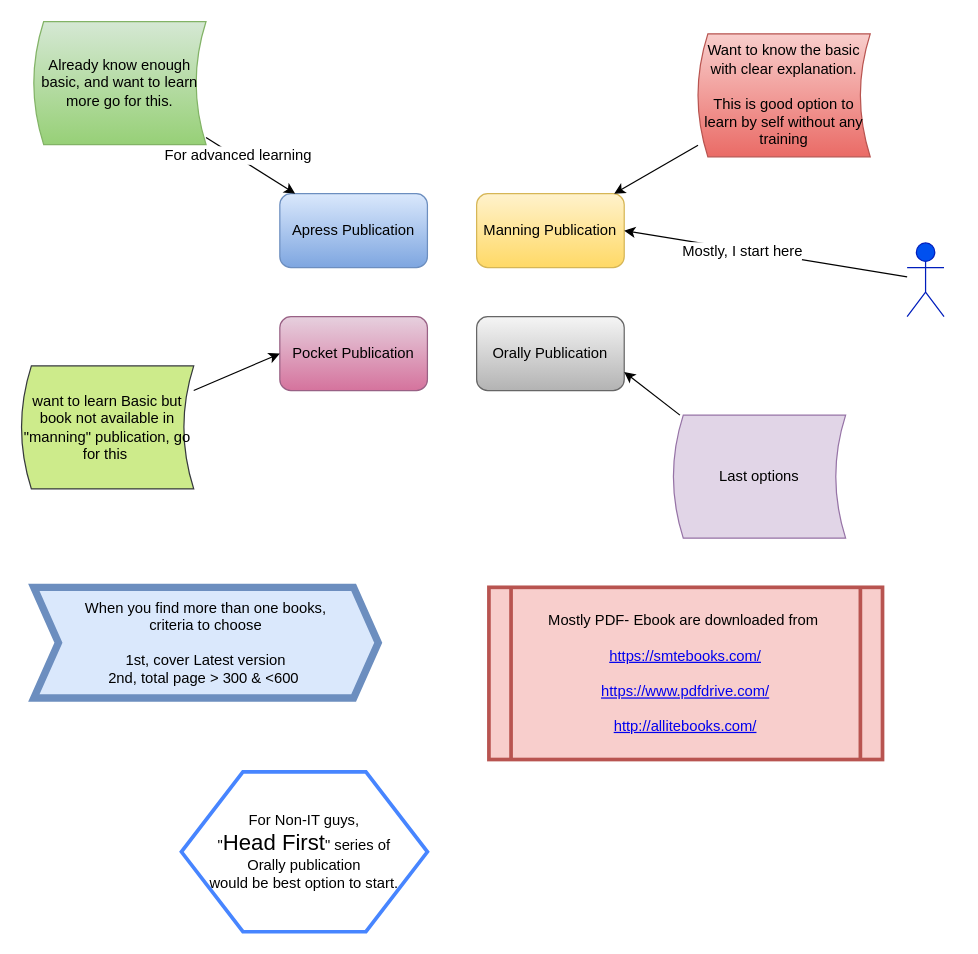
This is My Articles/Technical Book Pulication Selection.drawio from anbarasan-raji/books, a draw.io file, before an edit. Source tidied: cells renumbered, new cells numbered last; positions are measured from the earlier drawing's top-left corner, leaving out a move shared by most shapes. Both pictures are drawn from the tidied source at 123%, with x=0, y=0 at pixel (21, 21).
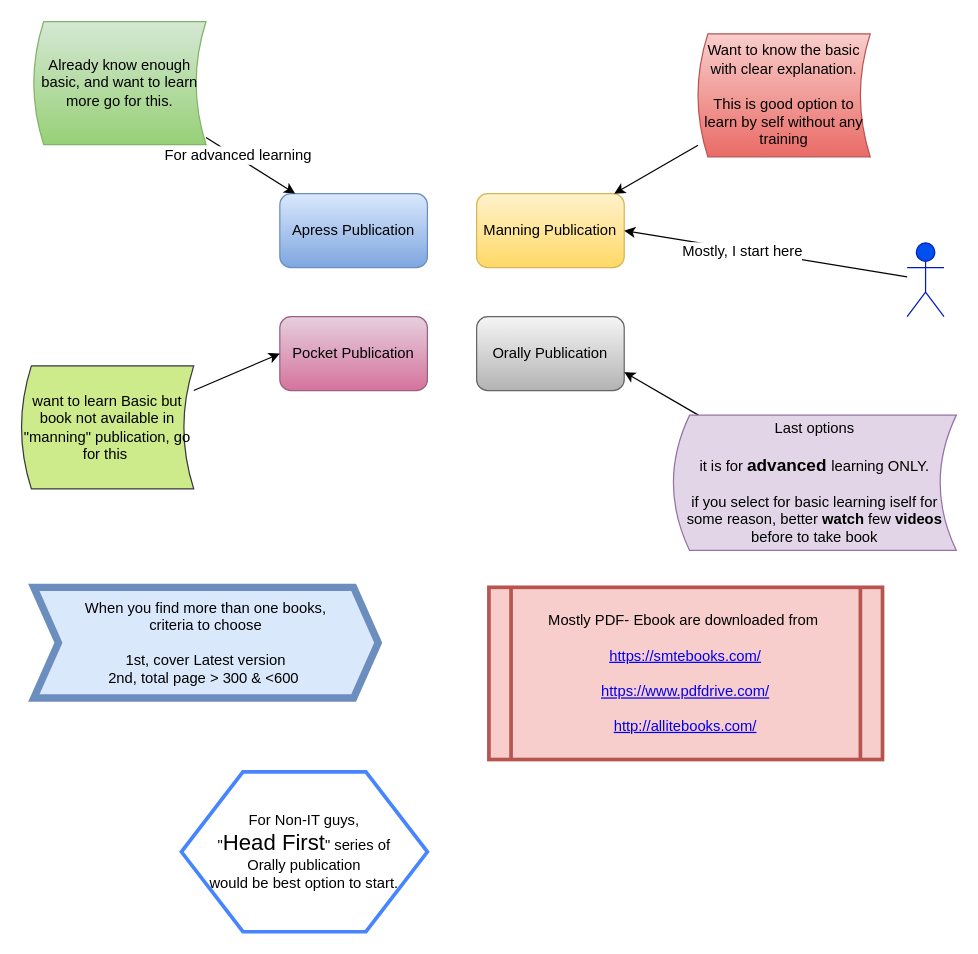
Above is the later version.

Change to the diagram source:
```diff
@@
-    <mxCell id="14" value="Last options" style="shape=dataStorage;whiteSpace=wrap;html=1;size=0.05714285714285714;fillColor=#e1d5e7;strokeColor=#9673a6;" parent="1" vertex="1">
-      <mxGeometry x="530" y="320" width="140" height="100" as="geometry" />
+    <mxCell id="14" value="Last options&lt;br&gt;&lt;br&gt;it is for &lt;b&gt;&lt;font style=&quot;font-size: 14px&quot;&gt;advanced &lt;/font&gt;&lt;/b&gt;learning ONLY.&lt;br&gt;&lt;br&gt;if you select for basic learning iself for some reason, better &lt;b&gt;watch &lt;/b&gt;few &lt;b&gt;videos &lt;/b&gt;before to take book" style="shape=dataStorage;whiteSpace=wrap;html=1;size=0.05714285714285714;fillColor=#e1d5e7;strokeColor=#9673a6;" parent="1" vertex="1">
+      <mxGeometry x="530" y="320" width="230" height="110" as="geometry" />
     </mxCell>
```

----------

**Work instruction:**
Reproduce all of the entries above word for word, but leave out their pictures.

**Response to this task:**
This is My Articles/Technical Book Pulication Selection.drawio from anbarasan-raji/books, a draw.io file, before an edit. Source tidied: cells renumbered, new cells numbered last; positions are measured from the earlier drawing's top-left corner, leaving out a move shared by most shapes. Both pictures are drawn from the tidied source at 123%, with x=0, y=0 at pixel (21, 21).
Above is the later version.

Change to the diagram source:
```diff
@@
-    <mxCell id="14" value="Last options" style="shape=dataStorage;whiteSpace=wrap;html=1;size=0.05714285714285714;fillColor=#e1d5e7;strokeColor=#9673a6;" parent="1" vertex="1">
-      <mxGeometry x="530" y="320" width="140" height="100" as="geometry" />
+    <mxCell id="14" value="Last options&lt;br&gt;&lt;br&gt;it is for &lt;b&gt;&lt;font style=&quot;font-size: 14px&quot;&gt;advanced &lt;/font&gt;&lt;/b&gt;learning ONLY.&lt;br&gt;&lt;br&gt;if you select for basic learning iself for some reason, better &lt;b&gt;watch &lt;/b&gt;few &lt;b&gt;videos &lt;/b&gt;before to take book" style="shape=dataStorage;whiteSpace=wrap;html=1;size=0.05714285714285714;fillColor=#e1d5e7;strokeColor=#9673a6;" parent="1" vertex="1">
+      <mxGeometry x="530" y="320" width="230" height="110" as="geometry" />
     </mxCell>
```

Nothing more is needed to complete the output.